The former real estate developer and collector passed away on October 18 at the age of 85.
The son of a Norman pork butcher, Jean Hamon made a fortune in the construction industry by participating in the building of La Défense, the business district just outside Paris. In 1974 he bought the first artworks in his collection: three pieces by Guomundur Guomundsson, known as Erró. Ten years later, he contributed to building Jean Dubuffet’s Tour aux figures, a monumental sculpture on the Île Saint-Germain in Issy-les-Moulineaux. But for many of his contemporaries, Mr. Hamon’s name remains entangled with various court cases.
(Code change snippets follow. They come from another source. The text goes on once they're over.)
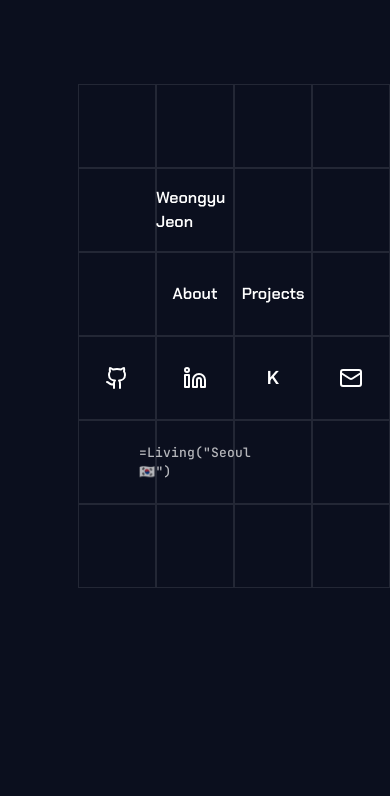
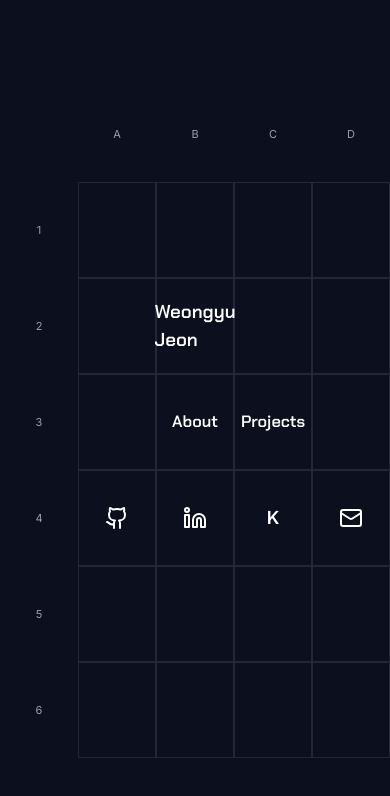
Before and after one commit to edwinjeon/portfolio, a Next.js app: page / in a window 390 px wide. Shown: the top 796 px of the page. Built offline with nearby package versions, Linux system fonts and the light colour scheme.

Commit message:
Add dedicated mobile Excel-style homepage with headers and larger grid

```diff
--- a/src/components/HomeMobile.tsx
+++ b/src/components/HomeMobile.tsx
@@ -3,104 +3,11 @@
 import Link from "next/link";
 import { Github, Linkedin, Mail } from "lucide-react";
 
-/**
- * Mobile Excel-style homepage (no hover cells).
- * 4×6 grid, big tappable cells, no headers.
- */
-export default function HomeMobile() {
-  const COLS = 4;
-  const ROWS = 6;
-
-  // Slightly generous sizing for readability on phones
-  const cw = `clamp(64px, ${100 / (COLS + 1)}vw, 96px)`;
-  const ch = `clamp(56px, ${100 / (ROWS + 1)}vh, 84px)`;
-
-  return (
-    <main className="relative h-dvh w-screen overflow-hidden bg-[#0B0F1E] text-[#E5E7EB]">
-      <div
-        className="grid h-full w-full"
-        style={{
-          gridTemplateColumns: `repeat(${COLS + 1}, ${cw})`,
-          gridTemplateRows: `repeat(${ROWS + 1}, ${ch})`,
-        }}
-      >
-        {/* faint grid borders (no headers on mobile) */}
-        {Array.from({ length: ROWS }).map((_, r) =>
-          Array.from({ length: COLS }).map((_, c) => (
-            <div
-              key={`mcell-${c}-${r}`}
-              style={{ gridColumn: c + 2, gridRow: r + 2 }}
-              className="border border-white/10"
-            />
-          ))
-        )}
-
-        {/* Row 2 — Name (two columns wide visually by using two adjacent cells) */}
-        <Cell c={2} r={2} display>
-          Weongyu Jeon
-        </Cell>
-
-        {/* Row 3 — About / Projects */}
-        <LinkCell c={2} r={3} href="/about" display>
-          About
-        </LinkCell>
-        <LinkCell c={3} r={3} href="/projects" display>
-          Projects
-        </LinkCell>
-
-        {/* Row 4 — Icons */}
-        <LinkCell
-          c={1}
-          r={4}
-          href="https://github.com/edwinjeon"
-          target="_blank"
-          ariaLabel="GitHub"
-        >
-          <Github className="h-6 w-6" />
-        </LinkCell>
-        <LinkCell
-          c={2}
-          r={4}
-          href="https://www.linkedin.com/in/weongyujeon/"
-          target="_blank"
-          ariaLabel="LinkedIn"
-        >
-          <Linkedin className="h-6 w-6" />
-        </LinkCell>
-        <LinkCell
-          c={3}
-          r={4}
-          href="https://www.kaggle.com/ratin21"
-          target="_blank"
-          ariaLabel="Kaggle"
-        >
-          <span className="font-semibold text-lg">K</span>
-        </LinkCell>
-        <LinkCell c={4} r={4} href="mailto:weongyujeon@gmail.com" ariaLabel="Email">
-          <Mail className="h-6 w-6" />
-        </LinkCell>
-
-        {/* Optional small static formula line to keep the vibe */}
-        <SmallFormula c={2} r={5} text='=Living("Seoul 🇰🇷")' />
-      </div>
-    </main>
-  );
-}
-
-/* --- local helpers --- */
-
-function Cell({
-  c,
-  r,
-  children,
-  display = false,
-  className = "",
+/* ---------- Local copies of the cell components ---------- */
+function MainCell({
+  c, r, children, display = false, className = "",
 }: {
-  c: number;
-  r: number;
-  children: React.ReactNode;
-  display?: boolean;
-  className?: string;
+  c: number; r: number; children: React.ReactNode; display?: boolean; className?: string;
 }) {
   return (
     <div
@@ -110,29 +17,17 @@ function Cell({
         fontFamily: display ? "var(--font-home-display)" : undefined,
         fontWeight: display ? 600 : undefined,
       }}
-      className={`group relative z-10 flex items-center justify-center text-white transition-colors duration-150 active:bg-white/10 ${className}`}
+      className={`group relative z-10 flex items-center justify-center text-white transition-colors duration-150 hover:bg-white/10 ${className}`}
     >
       {children}
     </div>
   );
 }
 
-function LinkCell({
-  c,
-  r,
-  href,
-  target,
-  ariaLabel,
-  children,
-  display = false,
+function MainLinkCell({
+  c, r, href, target, ariaLabel, children, display = false,
 }: {
-  c: number;
-  r: number;
-  href: string;
-  target?: "_blank";
-  ariaLabel?: string;
-  children: React.ReactNode;
-  display?: boolean;
+  c: number; r: number; href: string; target?: "_blank"; ariaLabel?: string; children: React.ReactNode; display?: boolean;
 }) {
   return (
     <Link
@@ -145,33 +40,89 @@ function LinkCell({
         fontFamily: display ? "var(--font-home-display)" : undefined,
         fontWeight: display ? 600 : undefined,
       }}
-      className="relative z-10 flex h-full w-full items-center justify-center text-white transition-colors duration-150 active:bg-white/10 p-2 min-w-11 min-h-11"
+      className="group relative z-10 flex h-full w-full items-center justify-center text-white transition-colors duration-150 hover:bg-white/10 p-2 min-w-11 min-h-11"
     >
       {children}
     </Link>
   );
 }
 
-function SmallFormula({
-  c,
-  r,
-  text,
-}: {
-  c: number;
-  r: number;
-  text: string;
-}) {
+/* ---------- Mobile Excel-style homepage (with headers) ---------- */
+export default function HomeMobile() {
+  const COLS = 4;
+  const ROWS = 6;
+
+  // Larger cells for readability; grid centered on screen
+  const cw = `clamp(72px, ${100 / (COLS + 1)}vw, 112px)`;
+  const ch = `clamp(64px, ${100 / (ROWS + 1)}vh, 96px)`;
+
   return (
-    <div
-      style={{ gridColumn: c + 1, gridRow: r + 1 }}
-      className="relative z-10 flex items-center justify-center text-[13px] text-white/70"
-    >
-      <span
-        className="select-none"
-        style={{ fontFamily: "var(--font-formula)", letterSpacing: "0.015em" }}
+    <main className="relative h-dvh w-screen overflow-hidden bg-[#0B0F1E] text-[#E5E7EB]">
+      <div
+        className="grid h-full w-full place-content-center"
+        style={{
+          gridTemplateColumns: `repeat(${COLS + 1}, ${cw})`,
+          gridTemplateRows: `repeat(${ROWS + 1}, ${ch})`,
+        }}
       >
-        {text}
-      </span>
-    </div>
+        {/* Column headers A–D */}
+        {Array.from({ length: COLS }).map((_, i) => (
+          <div
+            key={`m-col-${i}`}
+            style={{ gridColumn: i + 2, gridRow: 1 }}
+            className="flex items-center justify-center text-[11px] leading-none text-white/60"
+          >
+            {String.fromCharCode(65 + i)}
+          </div>
+        ))}
+
+        {/* Row headers 1–6 */}
+        {Array.from({ length: ROWS }).map((_, i) => (
+          <div
+            key={`m-row-${i}`}
+            style={{ gridColumn: 1, gridRow: i + 2 }}
+            className="flex items-center justify-center text-[11px] leading-none text-white/60"
+          >
+            {i + 1}
+          </div>
+        ))}
+
+        {/* Grid borders */}
+        {Array.from({ length: ROWS }).map((_, r) =>
+          Array.from({ length: COLS }).map((_, c) => (
+            <div
+              key={`mcell-${c}-${r}`}
+              style={{ gridColumn: c + 2, gridRow: r + 2 }}
+              className="border border-white/10"
+            />
+          ))
+        )}
+
+        {/* Main cells (no hover cells on mobile) */}
+        <MainCell c={2} r={2} display className="text-[clamp(18px,4.8vw,22px)]">
+          Weongyu Jeon
+        </MainCell>
+
+        <MainLinkCell c={2} r={3} href="/about" display>
+          <span className="text-[clamp(16px,4.2vw,20px)]">About</span>
+        </MainLinkCell>
+        <MainLinkCell c={3} r={3} href="/projects" display>
+          <span className="text-[clamp(16px,4.2vw,20px)]">Projects</span>
+        </MainLinkCell>
+
+        <MainLinkCell c={1} r={4} href="https://github.com/edwinjeon" target="_blank" ariaLabel="GitHub">
+          <Github className="h-6 w-6" />
+        </MainLinkCell>
+        <MainLinkCell c={2} r={4} href="https://www.linkedin.com/in/weongyujeon/" target="_blank" ariaLabel="LinkedIn">
+          <Linkedin className="h-6 w-6" />
+        </MainLinkCell>
+        <MainLinkCell c={3} r={4} href="https://www.kaggle.com/ratin21" target="_blank" ariaLabel="Kaggle">
+          <span className="font-semibold text-lg">K</span>
+        </MainLinkCell>
+        <MainLinkCell c={4} r={4} href="mailto:weongyujeon@gmail.com" ariaLabel="Email">
+          <Mail className="h-6 w-6" />
+        </MainLinkCell>
+      </div>
+    </main>
   );
 }
```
In 1988, as president of Incitation à la création (“Incentive for Creation”, or IAC), an organization holding dozens of works given to Renault by artists, including Jesus Rafael Soto, Simon Hantaï, Jean Tinguely, Arman and Christian Boltanski, he moved them to his farm in Bullion. In 2001 he tried to donate some of them to the public-private partnership set up to create a museum on the ’île Saint-Germain, but the project never got off the ground. One thing led to another, and in 2013 he was convicted of abuse of common property, six years after being found guilty in the corruption Elf oil case.